Dejected, Manob decides to travel to the city to look into the possibilities of a sex change operation. Meanwhile, Manob’s father also arranges his marriage with the daughter of a relative. Cornered, Manob now has to make a choice between giving up his struggle or standing up for who he truly is.
It was early last year when I got a call from a friend late at night. It was Raja. I wasn’t expecting his call as I know he always goes to bed early. A little concerned, I picked up the phone and before I could say anything, all I could hear was his sob which turned to howls seconds later. Shocked, I kept asking him repeatedly what the matter was. But in vain. The call got disconnected and I was unable to reach Raja after that.
The very next day, I rushed to his place. But he wasn’t there. Oddly enough, his parents refused to welcome me in. This was bizarre as they treated me like their own son when I had visited them before. All that they told me was, “Raja is fine. Leave him alone now.” I went away but made several failed attempts to reach out to him.
A few weeks would pass by after which I heard that Raja is getting married. Surprised by the news as it was completely out of the blue, I again went to his place to congratulate him. But he refused to talk. I later heard that the marriage was a quite “hush hush family affair”. It was strange as Raja was someone who always loved his friends and didn’t waste an opportunity to celebrate with them. I felt a bit annoyed with him. But then moved on with life as a few words from my mother rang in my ears, “People change!”.
Months would pass by after which I came to know that Raja is in prison. When I inquired, I found out that it was under the section 377 of the Indian Penal Code, which makes sexual activities “against the order of nature” illegal. I was shocked! I knew his in-laws and reached out to them, but in vain. His wife had called off the marriage. When you are booked under 377 in India, it is extremely difficult to get a bail. I decided to visit him in prison finally. I had my inhibitions whether he would talk to me. But once he saw me, he broke down. I shivered to see him in such a state as I never had before. It was for the first time that day he told me that he is a gay man and the moment his parents came to know about his “secret relationship” with a colleague of his, they got him married to the daughter of a family friend. When Raja realised that the marriage was not working out at all, he decided to share his “secret” with his wife, who he thought would understand him. But it backfired! I was too dumbfounded to say anything as it opened up a complete different horizon in front of my eyes. “Why didn’t you tell us about this before? We could have done something!” He took a beat and looked into my eyes, “Would you be able to talk to me in the same way? Would you be the same friend if I told you about my sexuality? I would have been banished by the entire society!” I shivered again! I felt that it was not only a question to me, but to everyone around us! Strangely, even the ones who would accept him the way he is, they would also be looked down upon by the “society”! “You are friend with a gay man?” You can almost hear the chuckles and insults! I can never forget the look in Raja’s eyes that day. It pierced my body. I felt helpless myself.

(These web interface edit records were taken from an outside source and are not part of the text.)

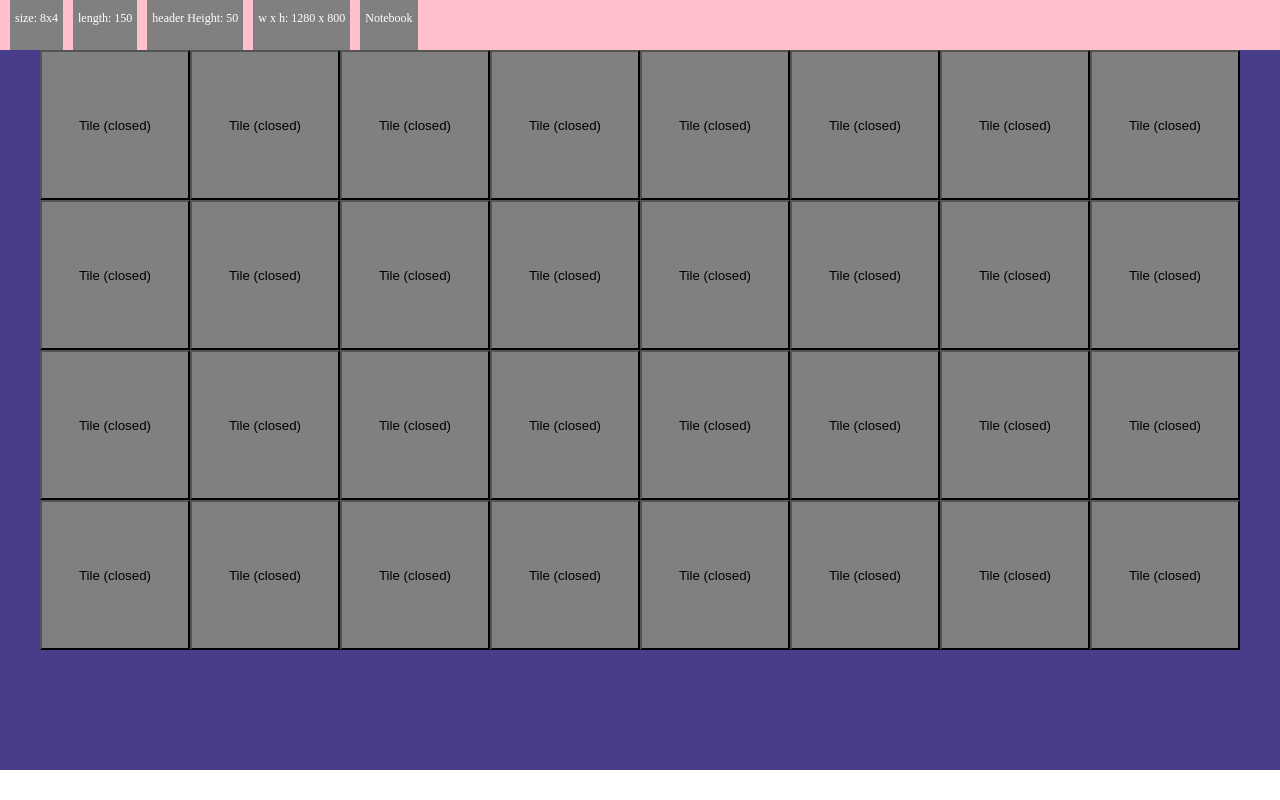
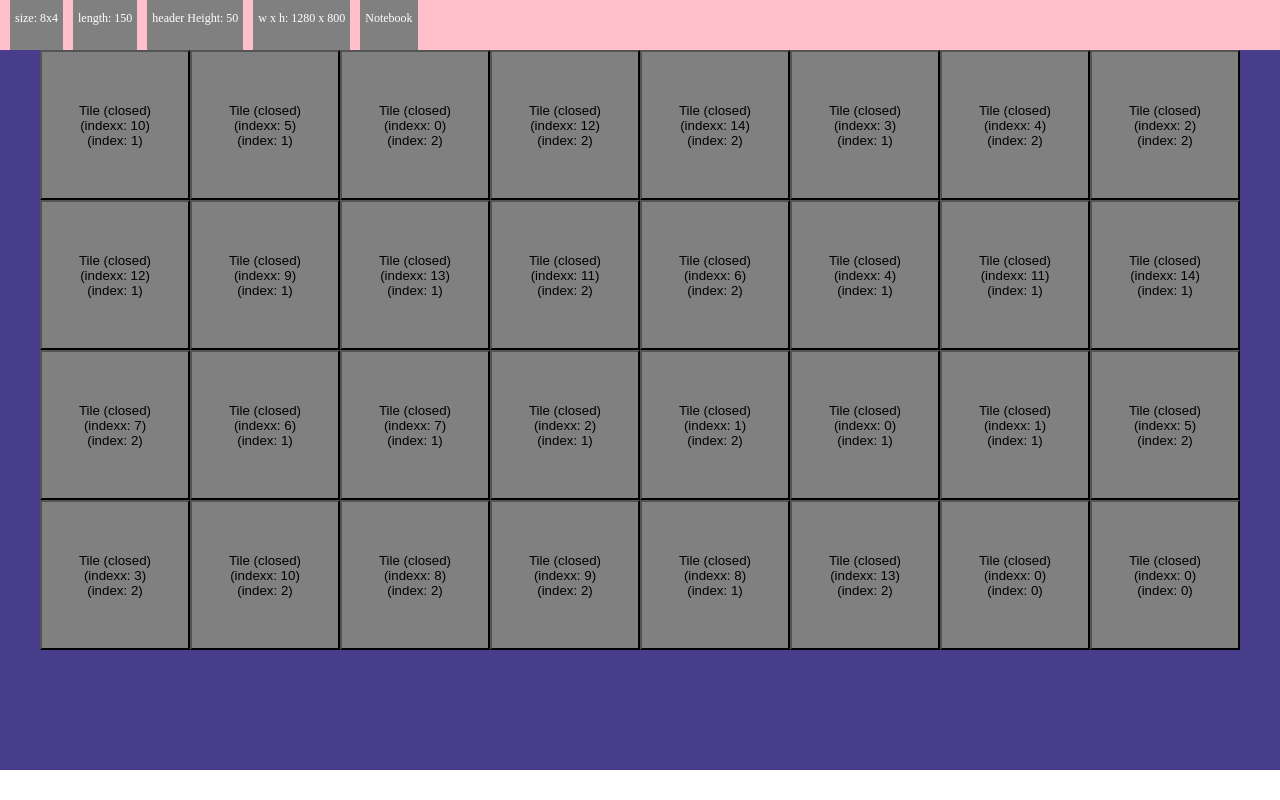
Before and after one commit to chris125964/webpack.memory, a React app: page / in a window 1280 px wide. Built offline with nearby package versions, Linux system fonts and the light colour scheme.

Commit message:
jetzt funktioniert es prinzipiell wieder

```diff
--- a/src/components/App.tsx
+++ b/src/components/App.tsx
@@ -16,6 +16,7 @@ const App = ({ idx }: AppProps) => {
   const createContent = () => {
     let content = new Content(15);
     content.createTileContent();
+    content.showContent();
     return content;
   };
 
@@ -32,7 +33,7 @@ const App = ({ idx }: AppProps) => {
     <div className="container">
       <Header />
       <div className="content">
-        <Main />
+        <Main content={content} />
         {/* <aside className="left-sidebar">LEFT SIDEBAR</aside> */}
         {/* <aside className="right-sidebar">RIGHT SIDEBAR</aside> */}
       </div>
--- a/src/components/Main.tsx
+++ b/src/components/Main.tsx
@@ -1,10 +1,15 @@
-import React from "react";
-import { MemGrid } from "./MemGrid";
+import React from 'react';
+import { Content } from '../logic/content';
+import { MemGrid } from './MemGrid';
 
-export const Main = (): JSX.Element => {
+interface MainProps {
+  content: Content;
+}
+
+export const Main = (props: MainProps): JSX.Element => {
   return (
     <main className="main">
-      <MemGrid />
+      <MemGrid content={props.content} />
     </main>
   );
 };
--- a/src/components/MemGrid.tsx
+++ b/src/components/MemGrid.tsx
@@ -9,25 +9,24 @@ import { getView } from '../logic/view';
 import { clickTile } from '../redux/sample/actionCreators';
 import { useDispatch } from 'react-redux';
 
-interface TGridProps {}
+interface TGridProps {
+  content: Content;
+}
 
-export const MemGrid = ({}: TGridProps) => {
+export const MemGrid = (props: TGridProps) => {
   const [showModal, setShowModal] = useState<boolean>(false);
   const dispatch = useDispatch();
   const extensions = getView();
 
-  // const clickTile = (index: number, nr: number) => {
-  //   console.log(`clickTile`);
-  // };
-
   const renderTile = (index: number) => {
+    const tile = props?.content?.getTile(index);
     return (
       <MemTile
+        loop={index}
         key={index}
-        nr={index}
-        index={1}
-        indexx={1}
-        loop={index}
+        nr={tile?.nr ?? 0}
+        index={tile?.index ?? 0}
+        indexx={tile?.indexx ?? 0}
         click={clickTile}
         dispatch={dispatch}
       />
--- a/src/components/MemTile.tsx
+++ b/src/components/MemTile.tsx
@@ -22,42 +22,45 @@ interface MemTileProps {
   dispatch: (action: MemoryAction) => void;
 }
 
-export const MemTile = ({
-  loop,
-  nr: imageIndex,
-  index,
-  indexx,
-  click,
-  dispatch,
-}: MemTileProps) => {
+export const MemTile = (
+  //   {
+  //   loop,
+  //   nr: imageIndex,
+  //   index,
+  //   indexx,
+  //   click,
+  //   dispatch,
+  // }
+  props: MemTileProps,
+) => {
   function getTileState(index: number): TileState {
     const tiles = useSelector((state: RootState) => state.tiles);
     return tiles[index];
   }
-  let tileCharacter = getTileState(loop);
+  let tileCharacter = getTileState(props.loop);
 
   const changeColor =
     (loop: number, nr: number, dispatch: (action: MemoryAction) => void) =>
     () => {
-      click(loop, nr, dispatch);
+      props.click(loop, nr, dispatch);
     };
   // const clickFunc = changeColor(loop, nr, dispatch);
 
   const renderButton = (tileState: TileState) => {
-    const testid = `button.${indexx}.${index}`;
+    const testid = `button.${props.indexx}.${props.index}`;
     let style: string = closed;
     let clickFunc = undefined;
     let buttonContent;
     switch (tileState) {
       case TileState.OPEN:
         style = open;
-        clickFunc = changeColor(loop, imageIndex, dispatch);
-        buttonContent = <TileContent imageIndex={`${imageIndex}`} />;
+        clickFunc = changeColor(props.loop, props.nr, props.dispatch);
+        buttonContent = <TileContent imageIndex={`${props.nr}`} />;
         break;
       case TileState.CLOSED:
         style = closed;
-        clickFunc = changeColor(loop, imageIndex, dispatch);
-        buttonContent = <>imageIndex({imageIndex})</>;
+        clickFunc = changeColor(props.loop, props.nr, props.dispatch);
+        buttonContent = <>imageIndex({props.nr})</>;
         break;
       case TileState.SOLVED:
         style = solved;
@@ -66,8 +69,13 @@ export const MemTile = ({
         break;
     }
     return (
-      <button key={index} className={`memtile ${style}`} onClick={clickFunc}>
-        Tile ({style})
+      <button
+        key={props.index}
+        className={`memtile ${style}`}
+        onClick={clickFunc}
+      >
+        Tile ({style})<p>(indexx: {props.indexx})</p>
+        <p>(index: {props.index})</p>
       </button>
     );
   };
--- a/src/redux/sample/reducer.ts
+++ b/src/redux/sample/reducer.ts
@@ -47,6 +47,8 @@ export default function reducer(
   currentState = initialState,
   action: MemoryAction,
 ) {
+  console.log(`currentState: ${JSON.stringify(currentState, null, 2)}`);
+
   switch (action.type) {
     case actionTypes.SET_TILE:
       let currentStatus = currentState.status;
```
Also changed, not shown: src/README.md (added).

A couple of months later, section 377 was ruled out by the Supreme Court of India. Many like Raja finally found courage in coming out of their closets. But even after that, the LGBT rights in India are looked at as some kind of “taboo subject” to talk about by many. I still see many who ignore to face it and also inflict mental torture to the ones who decide to come out. I still feel a helpless rage within me when I see friends of mine in pain because of who they are. Many even give in and take their own lives. Don’t they have the right to live the way they are? And can’t we accept them the way they are? I knew I had to pick up my camera and tell their story! This is the film I have been wanting to make for long! This is the film which liberated me as a person first and then as a filmmaker. This is not only my most personal film, but also a catharsis for me! I HAD TO MAKE IT HAPPEN!
Hailing from a small Indian town, Tathagata has always believed in telling stories of people from different social backgrounds. People who do not have a voice of their own. Having completed his Mass Communication and Videography B.Sc from St. Xavier’s College, Kolkata and then his post-graduation from Vancouver Film School in Writing for Film and Television, he has been constantly at his craft of film-making for the past 8 years.
Tathagata writes for various leading web film magazines as well about cinema and film making. His articles have been published in some of the leading web film magazines of India too like Jamuura. His detective novel “Senilar Sonket” got published in the Kolkata International Book Fair 2016 in February. He has also directed numerous commercials, music videos and written screenplays for several projects.
His last short “The Demon”(Doitto) has traveled to more than 25 major international film festivals, competing for Best Short and has won 4 awards.